Pack-maker Mountainsmith’s small packs made of recycled plastic water bottles
Mountainsmith has been making quality backpacks, camera packs, day packs and more for years, but now, they are utilizing material fabricated from recycled plastic bottles. Hooray!
The bottles used in the recycling process come from Japan, China, Taiwan, and Korea, countries that have pioneered refabricating plastic bottles into fabric. The bottles are processed, cleaned and converted to flakes before being shipped from these countries to Taiwan, where the material is spun into fiber that in turn is woven into Mountainsmith’s proprietary ReDura fabric and then triple-coated to increase the material’s overall strength and durability.

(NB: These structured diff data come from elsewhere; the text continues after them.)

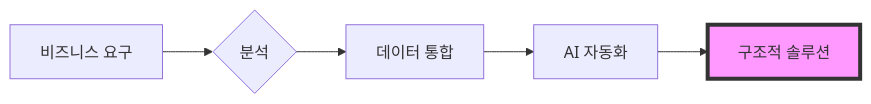
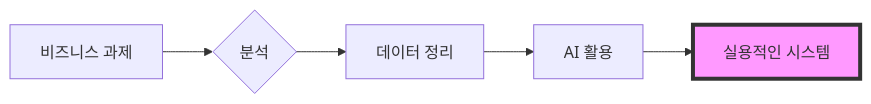
One commit to welltilln/welltilln changed the diagram in docs/README-KO.md. Above: the diagram before and after it, drawn with Mermaid. The commit also changed other lines of this file and 3 other files, not shown here.

````diff
--- a/docs/README-KO.md
+++ b/docs/README-KO.md
@@ -116,9 +112,9 @@
 ```mermaid
 graph LR
-    A[비즈니스 요구] --> B{분석}
-    B --> C[데이터 통합]
-    C --> D[AI 자동화]
-    D --> E[구조적 솔루션]
+    A[비즈니스 과제] --> B{분석}
+    B --> C[데이터 정리]
+    C --> D[AI 활용]
+    D --> E[실용적인 시스템]
     
     style E fill:#f9f,stroke:#333,stroke-width:4px
 ```
````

For the chemistry savvy, the material is polyethylene teraphthalate (PET), a thermoplastic resin in the polyester family used to make beverage, food and other liquid containers and synthetic fibers.
Of Mountainsmith’s extensive product line, the smaller lumbar packs are ideal for Nordic Walking. If you’re in the market for a utilitarian lightweight lumbar pack to hold the necessities for a few hours of walking, take a look at the Buzz II, a 7-ounce featherweight and the smaller, lighter (only 3 ounces) Vibe II. The Buzz II (right) features air-mesh foam back panel, zippered mesh pocket on waist belt, reflective highlights (not trivial with short days coming up), zippered main compartment, two compression straps, key clip, headphone cord port, mesh sleeve gel pockets, elastic rigging on front panel and quick access to two water bottles in foam-padded water bottle pockets. It retails for $45.
Mountainsmith calls its Dart II a “minimalist hydration pack” for shorter shorter Similar features include air-mesh foam back panel, adjustable waistbelt with elastic webbing keepers, reflective highlights, one foam-padded water bottle pocket for a 22-ounce bottle, zippered mesh main compartment, key clip and headphone cord port. It retails for $25.
Available colors are pinion green, heritage teal, red, black, charcoal, cobalt and lotus blue. And the good-conscience value? Priceless.